President Obama is bravely captaining our economic ship. Where the last president balked at an aggregate demand-increasing stimulus and a meaningful overhaul of the automobile industry, Obama steered a $787 billion stimulus through Congress and threw car industry veteran Rick Wagoner overboard. Obama's paradigm-shifting budget is likely to sail, relatively unscathed, through Congress in the next week. Meanwhile, Congress has filled in some rather important details, taking responsibility for successfully expanding children's health insurance and strengthening safeguards for fair pay.
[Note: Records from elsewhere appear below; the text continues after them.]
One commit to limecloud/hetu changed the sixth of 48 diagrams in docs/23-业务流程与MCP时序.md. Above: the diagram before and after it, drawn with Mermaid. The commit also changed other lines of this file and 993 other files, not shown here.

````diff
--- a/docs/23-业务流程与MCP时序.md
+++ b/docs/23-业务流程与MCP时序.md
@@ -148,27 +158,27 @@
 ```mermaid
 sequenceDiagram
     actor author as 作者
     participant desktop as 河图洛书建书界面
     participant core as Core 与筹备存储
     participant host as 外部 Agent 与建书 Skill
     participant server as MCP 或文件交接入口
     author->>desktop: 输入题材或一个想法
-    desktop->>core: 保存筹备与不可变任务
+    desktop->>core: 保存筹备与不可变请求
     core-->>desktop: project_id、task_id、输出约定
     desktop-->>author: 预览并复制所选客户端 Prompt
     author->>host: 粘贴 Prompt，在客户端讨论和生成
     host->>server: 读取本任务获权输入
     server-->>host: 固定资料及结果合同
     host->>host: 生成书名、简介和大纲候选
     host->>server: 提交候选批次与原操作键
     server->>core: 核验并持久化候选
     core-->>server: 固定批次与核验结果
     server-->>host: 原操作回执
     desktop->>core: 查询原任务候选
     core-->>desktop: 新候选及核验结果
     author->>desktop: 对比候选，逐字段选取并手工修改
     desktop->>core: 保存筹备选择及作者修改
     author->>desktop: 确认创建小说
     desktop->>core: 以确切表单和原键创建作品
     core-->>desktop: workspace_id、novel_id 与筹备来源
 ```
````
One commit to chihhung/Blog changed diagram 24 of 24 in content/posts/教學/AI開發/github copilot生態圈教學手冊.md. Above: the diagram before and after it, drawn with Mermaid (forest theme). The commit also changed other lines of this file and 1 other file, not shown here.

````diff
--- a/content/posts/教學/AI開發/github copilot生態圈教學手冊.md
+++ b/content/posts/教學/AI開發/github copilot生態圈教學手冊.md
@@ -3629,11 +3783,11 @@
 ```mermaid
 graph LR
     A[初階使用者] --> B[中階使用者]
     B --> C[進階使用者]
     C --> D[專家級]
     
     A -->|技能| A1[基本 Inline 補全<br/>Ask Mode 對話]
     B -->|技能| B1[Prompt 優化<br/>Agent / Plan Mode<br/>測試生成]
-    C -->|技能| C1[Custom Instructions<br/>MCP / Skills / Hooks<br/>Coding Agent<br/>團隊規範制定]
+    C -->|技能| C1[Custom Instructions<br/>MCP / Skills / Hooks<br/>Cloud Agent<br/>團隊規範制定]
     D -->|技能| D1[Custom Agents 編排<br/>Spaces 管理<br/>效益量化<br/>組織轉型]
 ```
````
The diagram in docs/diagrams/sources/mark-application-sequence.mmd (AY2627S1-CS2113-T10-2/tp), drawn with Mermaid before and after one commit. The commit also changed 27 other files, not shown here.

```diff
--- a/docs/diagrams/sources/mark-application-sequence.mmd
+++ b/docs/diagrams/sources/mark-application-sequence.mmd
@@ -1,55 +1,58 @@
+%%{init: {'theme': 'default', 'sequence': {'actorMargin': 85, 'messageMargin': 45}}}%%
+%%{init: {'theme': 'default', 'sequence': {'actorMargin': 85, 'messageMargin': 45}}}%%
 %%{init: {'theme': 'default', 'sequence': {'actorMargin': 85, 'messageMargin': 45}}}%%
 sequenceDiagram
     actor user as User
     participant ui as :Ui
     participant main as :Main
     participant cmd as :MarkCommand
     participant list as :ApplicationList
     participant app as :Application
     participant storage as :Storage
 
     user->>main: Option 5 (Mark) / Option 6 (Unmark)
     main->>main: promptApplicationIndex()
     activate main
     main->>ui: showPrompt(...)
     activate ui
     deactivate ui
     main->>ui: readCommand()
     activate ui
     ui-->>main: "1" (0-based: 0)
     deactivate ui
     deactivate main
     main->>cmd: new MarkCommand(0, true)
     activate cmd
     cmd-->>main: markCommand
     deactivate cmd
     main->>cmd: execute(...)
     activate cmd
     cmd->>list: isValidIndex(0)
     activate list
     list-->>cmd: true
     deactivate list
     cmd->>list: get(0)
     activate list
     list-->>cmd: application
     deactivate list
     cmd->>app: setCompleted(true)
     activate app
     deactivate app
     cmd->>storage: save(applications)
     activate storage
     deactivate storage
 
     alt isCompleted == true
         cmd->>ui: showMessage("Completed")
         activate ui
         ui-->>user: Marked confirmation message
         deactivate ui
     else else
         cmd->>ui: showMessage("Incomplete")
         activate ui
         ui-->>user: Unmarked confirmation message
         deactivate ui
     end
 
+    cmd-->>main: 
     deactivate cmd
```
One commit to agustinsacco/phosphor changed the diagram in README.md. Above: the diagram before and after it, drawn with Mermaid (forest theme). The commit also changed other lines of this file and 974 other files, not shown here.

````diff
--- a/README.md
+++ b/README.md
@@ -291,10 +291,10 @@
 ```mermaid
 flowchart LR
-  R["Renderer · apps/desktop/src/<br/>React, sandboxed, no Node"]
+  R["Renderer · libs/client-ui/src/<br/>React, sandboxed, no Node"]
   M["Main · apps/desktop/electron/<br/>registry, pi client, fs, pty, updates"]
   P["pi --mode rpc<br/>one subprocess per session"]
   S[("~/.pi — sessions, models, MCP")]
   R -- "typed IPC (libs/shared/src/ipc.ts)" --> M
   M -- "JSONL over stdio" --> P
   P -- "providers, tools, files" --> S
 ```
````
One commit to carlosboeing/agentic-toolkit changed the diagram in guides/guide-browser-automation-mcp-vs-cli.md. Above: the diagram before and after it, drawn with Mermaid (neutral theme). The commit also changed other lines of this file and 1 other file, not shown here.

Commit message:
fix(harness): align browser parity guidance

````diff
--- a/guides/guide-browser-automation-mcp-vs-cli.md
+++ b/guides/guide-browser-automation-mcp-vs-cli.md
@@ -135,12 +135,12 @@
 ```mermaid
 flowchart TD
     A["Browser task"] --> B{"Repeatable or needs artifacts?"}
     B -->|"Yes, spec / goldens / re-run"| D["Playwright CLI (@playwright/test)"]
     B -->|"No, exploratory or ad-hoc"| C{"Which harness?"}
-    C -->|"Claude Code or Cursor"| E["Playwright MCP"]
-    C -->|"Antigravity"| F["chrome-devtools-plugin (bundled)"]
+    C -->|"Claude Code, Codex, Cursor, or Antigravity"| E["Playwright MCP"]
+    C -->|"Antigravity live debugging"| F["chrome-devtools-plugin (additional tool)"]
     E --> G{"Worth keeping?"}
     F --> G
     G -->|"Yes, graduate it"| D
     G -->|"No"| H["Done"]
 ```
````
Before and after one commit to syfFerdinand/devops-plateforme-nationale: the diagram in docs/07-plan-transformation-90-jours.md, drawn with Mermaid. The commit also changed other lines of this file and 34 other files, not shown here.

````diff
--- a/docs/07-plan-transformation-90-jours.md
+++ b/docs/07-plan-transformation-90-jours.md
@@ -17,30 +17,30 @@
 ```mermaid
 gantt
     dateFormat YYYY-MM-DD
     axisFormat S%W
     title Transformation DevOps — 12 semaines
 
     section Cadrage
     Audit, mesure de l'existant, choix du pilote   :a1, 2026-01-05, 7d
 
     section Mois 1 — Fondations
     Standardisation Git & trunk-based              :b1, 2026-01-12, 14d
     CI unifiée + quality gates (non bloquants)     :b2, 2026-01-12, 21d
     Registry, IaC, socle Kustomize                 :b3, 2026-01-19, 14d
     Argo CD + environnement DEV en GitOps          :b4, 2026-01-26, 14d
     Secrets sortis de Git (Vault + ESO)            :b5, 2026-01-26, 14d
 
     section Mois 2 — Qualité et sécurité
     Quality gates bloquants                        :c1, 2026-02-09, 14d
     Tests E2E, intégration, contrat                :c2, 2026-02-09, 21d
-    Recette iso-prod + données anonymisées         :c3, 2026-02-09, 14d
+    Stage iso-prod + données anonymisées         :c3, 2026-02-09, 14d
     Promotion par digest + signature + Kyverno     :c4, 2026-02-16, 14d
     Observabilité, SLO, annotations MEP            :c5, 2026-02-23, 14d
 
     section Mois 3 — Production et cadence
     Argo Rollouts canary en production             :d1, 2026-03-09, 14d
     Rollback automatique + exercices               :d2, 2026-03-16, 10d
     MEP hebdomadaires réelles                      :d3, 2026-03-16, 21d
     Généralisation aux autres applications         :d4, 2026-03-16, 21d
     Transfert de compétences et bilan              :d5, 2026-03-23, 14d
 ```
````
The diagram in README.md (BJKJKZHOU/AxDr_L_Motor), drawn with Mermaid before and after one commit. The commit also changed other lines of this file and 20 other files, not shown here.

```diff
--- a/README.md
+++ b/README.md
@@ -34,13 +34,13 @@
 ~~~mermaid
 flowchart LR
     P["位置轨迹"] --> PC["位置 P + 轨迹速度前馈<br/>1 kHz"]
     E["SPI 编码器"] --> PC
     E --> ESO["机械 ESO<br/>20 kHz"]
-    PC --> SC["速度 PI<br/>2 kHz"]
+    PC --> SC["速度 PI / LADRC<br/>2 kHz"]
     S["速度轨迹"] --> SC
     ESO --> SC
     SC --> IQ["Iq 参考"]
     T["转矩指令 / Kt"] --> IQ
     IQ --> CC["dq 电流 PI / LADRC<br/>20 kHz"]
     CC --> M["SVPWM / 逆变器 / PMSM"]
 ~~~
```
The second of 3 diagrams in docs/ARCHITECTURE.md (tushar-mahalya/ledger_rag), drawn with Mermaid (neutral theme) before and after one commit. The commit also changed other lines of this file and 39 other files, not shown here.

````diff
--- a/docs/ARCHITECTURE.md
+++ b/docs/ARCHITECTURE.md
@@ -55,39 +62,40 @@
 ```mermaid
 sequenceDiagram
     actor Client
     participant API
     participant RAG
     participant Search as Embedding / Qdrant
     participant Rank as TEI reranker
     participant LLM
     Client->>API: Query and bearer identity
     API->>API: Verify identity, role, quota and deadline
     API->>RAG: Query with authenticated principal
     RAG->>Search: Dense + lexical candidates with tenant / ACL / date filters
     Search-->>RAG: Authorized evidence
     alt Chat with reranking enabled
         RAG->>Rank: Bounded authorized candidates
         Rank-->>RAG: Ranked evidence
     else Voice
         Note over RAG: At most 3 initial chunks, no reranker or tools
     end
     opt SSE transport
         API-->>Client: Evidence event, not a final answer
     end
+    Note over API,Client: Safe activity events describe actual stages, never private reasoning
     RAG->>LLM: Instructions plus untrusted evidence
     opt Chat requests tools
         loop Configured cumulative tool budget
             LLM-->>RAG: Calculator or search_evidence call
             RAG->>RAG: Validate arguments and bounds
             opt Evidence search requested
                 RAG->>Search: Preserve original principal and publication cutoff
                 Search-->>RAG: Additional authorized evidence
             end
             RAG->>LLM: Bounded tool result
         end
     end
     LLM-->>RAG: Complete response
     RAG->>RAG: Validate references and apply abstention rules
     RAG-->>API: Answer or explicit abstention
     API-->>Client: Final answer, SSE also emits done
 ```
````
But TheMiddleClass.org's 2008 Middle-Class Scorecard, a congressional accountability project sponsored by the Drum Major Institute, shows that several of the more basic protections for middle-class Americans - what I would like to call "low-hanging fruit" - are still unresolved, even as Congress takes on large-scale reform projects like a health care overhaul and climate change legislation.
In 2008, legislation imposing stricter regulations on credit card companies and allowing bankruptcy judges to modify the terms of primary mortgages in bankruptcy stalled in Congress, while legislators resisted including improvements to food safety regulations in a bill strengthening the Consumer Product Safety Commission. These legislative failures have had serious consequences for middle-class Americans: interest rate hikes that the Credit Cardholders' Bill of Rights would have prohibited are instead proliferating; the 800,000 homes that would have been saved from foreclosure by the bankruptcy provision are still in danger; and Salmonella-tainted peanut butter has killed nine people and infected almost 700.
Congress is, indeed, addressing each of these issues. Markups of legislation strengthening credit card regulations are scheduled for this week in both the House and the Senate, the House passed a bill including the mortgage modification provision earlier this month, and proposals for food safety reform are solidifying.
Yet, the TheMiddleClass.org Scorecard urges caution. Only 38% of the Senate - and no Senate Republicans - voted in favor of bankruptcy modification; 74% of the House (only 43% of House Republicans) voted for the Credit Cardholders' Bill of Rights', but the legislation was left to die by the Senate. Other measures that would have benefitted the middle class were subject to similarly chilly receptions, with important legislation to bail out the auto industry receiving support just above 20% from Senate and House Republicans. Only 60% of all House members voted in favor of legislation that extended unemployment insurance and established a new GI Bill.
The complexity of the economic and financial crisis Americans are now experiencing does not make commonsense protections for consumers and homeowners any less important. In fact, as the crisis deepens, such protections become even more important as struggling companies try to squeeze the last pennies from vulnerable consumers. But as TheMiddleClass.org Scorecard demonstrates, protections for middle-class Americans are often talked about in Congress, but never fully addressed. Lawmakers should use the current crisis as an opportunity to usher in a new era of middle-class American rule. Next year's Scorecard should show all legislators voting in favor of strengthened credit card regulations, bankruptcy modification for primary residences, and a food safety overhaul.